(Data for this task)
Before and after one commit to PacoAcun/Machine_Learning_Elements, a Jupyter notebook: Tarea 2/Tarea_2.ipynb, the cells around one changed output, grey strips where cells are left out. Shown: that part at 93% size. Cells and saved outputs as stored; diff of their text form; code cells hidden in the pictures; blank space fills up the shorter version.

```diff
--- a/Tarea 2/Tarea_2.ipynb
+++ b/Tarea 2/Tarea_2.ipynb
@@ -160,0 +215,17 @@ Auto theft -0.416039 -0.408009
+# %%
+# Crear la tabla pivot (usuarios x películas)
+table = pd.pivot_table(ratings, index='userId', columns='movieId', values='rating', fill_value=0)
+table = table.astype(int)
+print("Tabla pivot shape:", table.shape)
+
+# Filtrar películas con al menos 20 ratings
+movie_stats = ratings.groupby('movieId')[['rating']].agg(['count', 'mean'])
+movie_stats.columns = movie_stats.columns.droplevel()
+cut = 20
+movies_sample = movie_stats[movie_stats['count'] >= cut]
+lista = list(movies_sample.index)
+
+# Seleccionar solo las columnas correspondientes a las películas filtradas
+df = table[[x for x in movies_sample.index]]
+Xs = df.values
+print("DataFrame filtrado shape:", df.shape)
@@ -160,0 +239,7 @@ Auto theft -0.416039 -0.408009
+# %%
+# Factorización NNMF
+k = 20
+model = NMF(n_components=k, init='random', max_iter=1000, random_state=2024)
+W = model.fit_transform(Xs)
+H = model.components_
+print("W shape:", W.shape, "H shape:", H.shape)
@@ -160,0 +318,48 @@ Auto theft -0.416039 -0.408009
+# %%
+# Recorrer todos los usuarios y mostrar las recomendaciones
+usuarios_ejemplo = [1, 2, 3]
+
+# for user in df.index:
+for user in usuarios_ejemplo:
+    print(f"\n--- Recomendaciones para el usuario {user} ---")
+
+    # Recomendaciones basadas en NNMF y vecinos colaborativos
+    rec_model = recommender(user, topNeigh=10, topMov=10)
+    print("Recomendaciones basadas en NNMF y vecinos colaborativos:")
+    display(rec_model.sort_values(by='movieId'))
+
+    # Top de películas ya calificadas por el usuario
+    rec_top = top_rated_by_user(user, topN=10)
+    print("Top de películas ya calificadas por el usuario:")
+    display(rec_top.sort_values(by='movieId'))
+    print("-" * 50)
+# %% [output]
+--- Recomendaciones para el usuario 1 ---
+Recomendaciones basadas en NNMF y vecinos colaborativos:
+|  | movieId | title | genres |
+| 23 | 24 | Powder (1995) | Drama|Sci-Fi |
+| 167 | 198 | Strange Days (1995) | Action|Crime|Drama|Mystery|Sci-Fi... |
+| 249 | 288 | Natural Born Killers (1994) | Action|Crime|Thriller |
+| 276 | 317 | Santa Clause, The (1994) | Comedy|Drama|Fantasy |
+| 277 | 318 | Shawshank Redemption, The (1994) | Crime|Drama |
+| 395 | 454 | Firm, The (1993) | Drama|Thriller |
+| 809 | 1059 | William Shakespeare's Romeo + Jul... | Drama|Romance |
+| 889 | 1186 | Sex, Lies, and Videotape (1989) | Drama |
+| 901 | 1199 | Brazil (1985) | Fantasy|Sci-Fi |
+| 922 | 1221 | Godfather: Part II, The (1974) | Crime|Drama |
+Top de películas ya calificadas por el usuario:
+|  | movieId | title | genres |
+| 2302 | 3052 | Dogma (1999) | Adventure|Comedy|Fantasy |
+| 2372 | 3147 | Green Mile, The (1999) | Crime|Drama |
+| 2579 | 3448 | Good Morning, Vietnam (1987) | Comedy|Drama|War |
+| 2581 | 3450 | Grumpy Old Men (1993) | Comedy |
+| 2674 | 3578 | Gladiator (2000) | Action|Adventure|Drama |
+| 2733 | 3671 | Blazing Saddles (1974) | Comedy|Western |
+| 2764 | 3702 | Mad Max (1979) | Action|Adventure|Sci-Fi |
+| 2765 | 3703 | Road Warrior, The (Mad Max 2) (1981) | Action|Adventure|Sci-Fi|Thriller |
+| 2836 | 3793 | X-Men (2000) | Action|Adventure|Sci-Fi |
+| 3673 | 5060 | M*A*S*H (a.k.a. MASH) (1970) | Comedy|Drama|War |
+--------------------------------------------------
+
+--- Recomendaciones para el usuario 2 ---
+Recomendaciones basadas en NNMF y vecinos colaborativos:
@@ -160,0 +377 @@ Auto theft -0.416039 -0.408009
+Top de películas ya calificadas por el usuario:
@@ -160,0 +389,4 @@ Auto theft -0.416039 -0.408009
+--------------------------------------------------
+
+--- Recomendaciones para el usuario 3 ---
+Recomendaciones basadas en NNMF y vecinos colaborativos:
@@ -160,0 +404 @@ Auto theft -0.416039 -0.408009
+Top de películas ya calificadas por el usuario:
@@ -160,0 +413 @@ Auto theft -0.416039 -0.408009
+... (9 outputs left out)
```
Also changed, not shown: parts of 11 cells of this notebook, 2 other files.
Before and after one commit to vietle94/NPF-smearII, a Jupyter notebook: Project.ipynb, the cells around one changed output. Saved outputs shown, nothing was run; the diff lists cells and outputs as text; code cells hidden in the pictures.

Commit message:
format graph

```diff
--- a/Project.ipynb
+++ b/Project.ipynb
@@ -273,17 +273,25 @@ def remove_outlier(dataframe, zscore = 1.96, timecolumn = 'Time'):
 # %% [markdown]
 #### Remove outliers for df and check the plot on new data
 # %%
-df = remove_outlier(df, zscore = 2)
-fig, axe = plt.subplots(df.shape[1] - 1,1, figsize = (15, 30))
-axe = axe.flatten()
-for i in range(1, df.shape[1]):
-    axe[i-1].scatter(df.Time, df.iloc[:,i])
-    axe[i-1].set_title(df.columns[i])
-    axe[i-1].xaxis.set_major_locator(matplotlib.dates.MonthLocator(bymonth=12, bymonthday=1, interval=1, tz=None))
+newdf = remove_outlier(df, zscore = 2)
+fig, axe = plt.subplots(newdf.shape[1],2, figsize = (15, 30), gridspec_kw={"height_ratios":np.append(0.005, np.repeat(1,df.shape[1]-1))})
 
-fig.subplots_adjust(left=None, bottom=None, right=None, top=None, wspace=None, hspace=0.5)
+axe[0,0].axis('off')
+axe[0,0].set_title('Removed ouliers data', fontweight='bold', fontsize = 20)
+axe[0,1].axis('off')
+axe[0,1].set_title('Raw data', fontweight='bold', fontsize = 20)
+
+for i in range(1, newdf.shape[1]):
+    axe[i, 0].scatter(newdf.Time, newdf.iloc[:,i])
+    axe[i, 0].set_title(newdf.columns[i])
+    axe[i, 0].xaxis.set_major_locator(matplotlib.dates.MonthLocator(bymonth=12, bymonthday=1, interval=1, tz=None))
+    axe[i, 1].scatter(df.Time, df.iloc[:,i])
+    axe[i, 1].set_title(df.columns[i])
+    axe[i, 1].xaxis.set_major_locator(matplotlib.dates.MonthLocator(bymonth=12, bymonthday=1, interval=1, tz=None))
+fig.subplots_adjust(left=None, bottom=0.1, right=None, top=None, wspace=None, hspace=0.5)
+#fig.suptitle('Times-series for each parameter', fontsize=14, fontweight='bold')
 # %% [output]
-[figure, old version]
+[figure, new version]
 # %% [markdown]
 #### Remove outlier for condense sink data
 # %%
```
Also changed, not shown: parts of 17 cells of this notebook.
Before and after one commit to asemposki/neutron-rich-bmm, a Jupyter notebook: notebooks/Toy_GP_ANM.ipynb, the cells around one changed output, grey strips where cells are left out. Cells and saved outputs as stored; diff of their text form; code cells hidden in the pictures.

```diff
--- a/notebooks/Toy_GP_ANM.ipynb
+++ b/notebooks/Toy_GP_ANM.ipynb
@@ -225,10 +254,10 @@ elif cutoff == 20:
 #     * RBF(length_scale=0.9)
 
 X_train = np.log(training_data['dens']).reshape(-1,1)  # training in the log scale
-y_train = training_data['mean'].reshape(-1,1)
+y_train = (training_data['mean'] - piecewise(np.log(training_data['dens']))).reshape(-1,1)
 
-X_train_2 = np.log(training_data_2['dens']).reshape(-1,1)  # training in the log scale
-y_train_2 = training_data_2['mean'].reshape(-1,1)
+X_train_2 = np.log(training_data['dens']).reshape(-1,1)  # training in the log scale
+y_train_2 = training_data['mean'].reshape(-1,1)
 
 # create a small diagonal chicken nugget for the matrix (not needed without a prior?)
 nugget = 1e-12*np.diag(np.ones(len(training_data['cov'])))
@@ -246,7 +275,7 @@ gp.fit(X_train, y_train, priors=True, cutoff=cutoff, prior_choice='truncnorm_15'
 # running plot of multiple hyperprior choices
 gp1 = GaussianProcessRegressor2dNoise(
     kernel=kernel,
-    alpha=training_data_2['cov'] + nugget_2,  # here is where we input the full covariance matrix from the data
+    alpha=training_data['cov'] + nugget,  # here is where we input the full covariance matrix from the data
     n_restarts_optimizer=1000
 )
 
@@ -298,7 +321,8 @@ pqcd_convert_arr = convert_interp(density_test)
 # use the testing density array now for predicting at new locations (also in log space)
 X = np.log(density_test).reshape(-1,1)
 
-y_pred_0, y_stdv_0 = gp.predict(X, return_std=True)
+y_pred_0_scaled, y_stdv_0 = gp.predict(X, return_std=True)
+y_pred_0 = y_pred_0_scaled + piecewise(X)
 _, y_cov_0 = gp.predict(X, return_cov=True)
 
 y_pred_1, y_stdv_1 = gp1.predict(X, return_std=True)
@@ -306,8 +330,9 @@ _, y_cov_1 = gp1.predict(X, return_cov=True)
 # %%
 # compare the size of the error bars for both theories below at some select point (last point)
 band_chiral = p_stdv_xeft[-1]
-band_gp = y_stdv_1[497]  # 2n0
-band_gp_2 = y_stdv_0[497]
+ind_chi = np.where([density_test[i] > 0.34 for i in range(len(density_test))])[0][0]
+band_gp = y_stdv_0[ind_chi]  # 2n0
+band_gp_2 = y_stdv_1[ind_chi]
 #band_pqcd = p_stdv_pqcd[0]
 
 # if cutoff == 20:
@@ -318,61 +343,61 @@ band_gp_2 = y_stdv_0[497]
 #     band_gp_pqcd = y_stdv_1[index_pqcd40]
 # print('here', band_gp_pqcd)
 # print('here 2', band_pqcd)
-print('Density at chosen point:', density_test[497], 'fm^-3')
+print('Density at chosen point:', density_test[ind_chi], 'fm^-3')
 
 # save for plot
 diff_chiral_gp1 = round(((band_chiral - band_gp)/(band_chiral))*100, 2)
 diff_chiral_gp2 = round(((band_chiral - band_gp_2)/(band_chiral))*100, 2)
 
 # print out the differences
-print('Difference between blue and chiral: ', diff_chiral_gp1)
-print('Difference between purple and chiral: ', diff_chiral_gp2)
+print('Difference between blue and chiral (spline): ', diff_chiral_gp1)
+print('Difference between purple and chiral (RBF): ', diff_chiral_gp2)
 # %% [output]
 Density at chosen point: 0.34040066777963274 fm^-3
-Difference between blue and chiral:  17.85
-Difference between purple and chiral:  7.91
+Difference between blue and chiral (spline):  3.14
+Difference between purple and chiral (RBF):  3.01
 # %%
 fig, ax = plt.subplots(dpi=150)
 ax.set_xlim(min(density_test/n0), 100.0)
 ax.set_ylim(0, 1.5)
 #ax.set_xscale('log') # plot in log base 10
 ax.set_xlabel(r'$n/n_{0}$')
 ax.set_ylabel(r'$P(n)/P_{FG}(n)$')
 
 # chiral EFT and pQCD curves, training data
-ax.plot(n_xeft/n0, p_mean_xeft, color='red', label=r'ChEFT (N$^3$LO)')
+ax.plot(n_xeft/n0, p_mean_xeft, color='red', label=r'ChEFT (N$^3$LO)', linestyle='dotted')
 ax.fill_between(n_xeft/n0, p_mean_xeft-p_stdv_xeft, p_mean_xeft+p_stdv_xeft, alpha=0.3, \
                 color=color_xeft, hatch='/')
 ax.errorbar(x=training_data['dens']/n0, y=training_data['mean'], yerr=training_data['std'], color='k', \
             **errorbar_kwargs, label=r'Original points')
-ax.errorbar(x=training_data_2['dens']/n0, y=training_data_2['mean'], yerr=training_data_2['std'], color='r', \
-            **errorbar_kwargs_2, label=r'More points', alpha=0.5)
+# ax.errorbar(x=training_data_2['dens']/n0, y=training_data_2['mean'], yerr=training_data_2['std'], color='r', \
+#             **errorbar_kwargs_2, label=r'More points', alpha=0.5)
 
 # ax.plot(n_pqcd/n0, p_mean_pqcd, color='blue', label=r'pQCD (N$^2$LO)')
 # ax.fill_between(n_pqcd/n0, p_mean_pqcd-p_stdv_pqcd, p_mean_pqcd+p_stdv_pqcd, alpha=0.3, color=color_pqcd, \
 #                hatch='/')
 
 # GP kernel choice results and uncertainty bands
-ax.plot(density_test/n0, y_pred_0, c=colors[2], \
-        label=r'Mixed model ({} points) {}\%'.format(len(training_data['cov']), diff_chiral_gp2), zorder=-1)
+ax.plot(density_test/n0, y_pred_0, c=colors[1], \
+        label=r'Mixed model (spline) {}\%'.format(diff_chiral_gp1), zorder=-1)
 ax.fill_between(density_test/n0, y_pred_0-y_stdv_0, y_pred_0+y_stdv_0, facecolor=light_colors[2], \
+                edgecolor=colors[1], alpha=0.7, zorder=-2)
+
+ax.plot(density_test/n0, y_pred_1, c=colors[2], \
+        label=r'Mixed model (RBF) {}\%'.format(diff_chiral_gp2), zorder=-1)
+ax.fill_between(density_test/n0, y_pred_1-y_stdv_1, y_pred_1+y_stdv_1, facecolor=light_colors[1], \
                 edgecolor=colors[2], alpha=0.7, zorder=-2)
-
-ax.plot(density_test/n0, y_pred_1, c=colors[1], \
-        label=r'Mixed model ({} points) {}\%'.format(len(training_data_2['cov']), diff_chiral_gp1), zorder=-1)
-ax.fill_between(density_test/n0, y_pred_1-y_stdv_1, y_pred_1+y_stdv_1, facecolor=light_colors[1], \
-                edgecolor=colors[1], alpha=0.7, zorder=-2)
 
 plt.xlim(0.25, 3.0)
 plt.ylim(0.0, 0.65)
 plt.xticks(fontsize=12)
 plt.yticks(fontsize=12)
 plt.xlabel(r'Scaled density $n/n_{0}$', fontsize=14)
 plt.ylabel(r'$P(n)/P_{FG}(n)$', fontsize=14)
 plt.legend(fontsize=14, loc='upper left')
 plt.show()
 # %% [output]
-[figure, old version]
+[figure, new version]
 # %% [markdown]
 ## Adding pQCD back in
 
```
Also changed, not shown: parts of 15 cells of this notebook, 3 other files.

(Task statement) Whenever the string "dates" shows up on a line of the listing, copy that line.

(Exercise output)
-    axe[i-1].xaxis.set_major_locator(matplotlib.dates.MonthLocator(bymonth=12, bymonthday=1, interval=1, tz=None))
+    axe[i, 0].xaxis.set_major_locator(matplotlib.dates.MonthLocator(bymonth=12, bymonthday=1, interval=1, tz=None))
+    axe[i, 1].xaxis.set_major_locator(matplotlib.dates.MonthLocator(bymonth=12, bymonthday=1, interval=1, tz=None))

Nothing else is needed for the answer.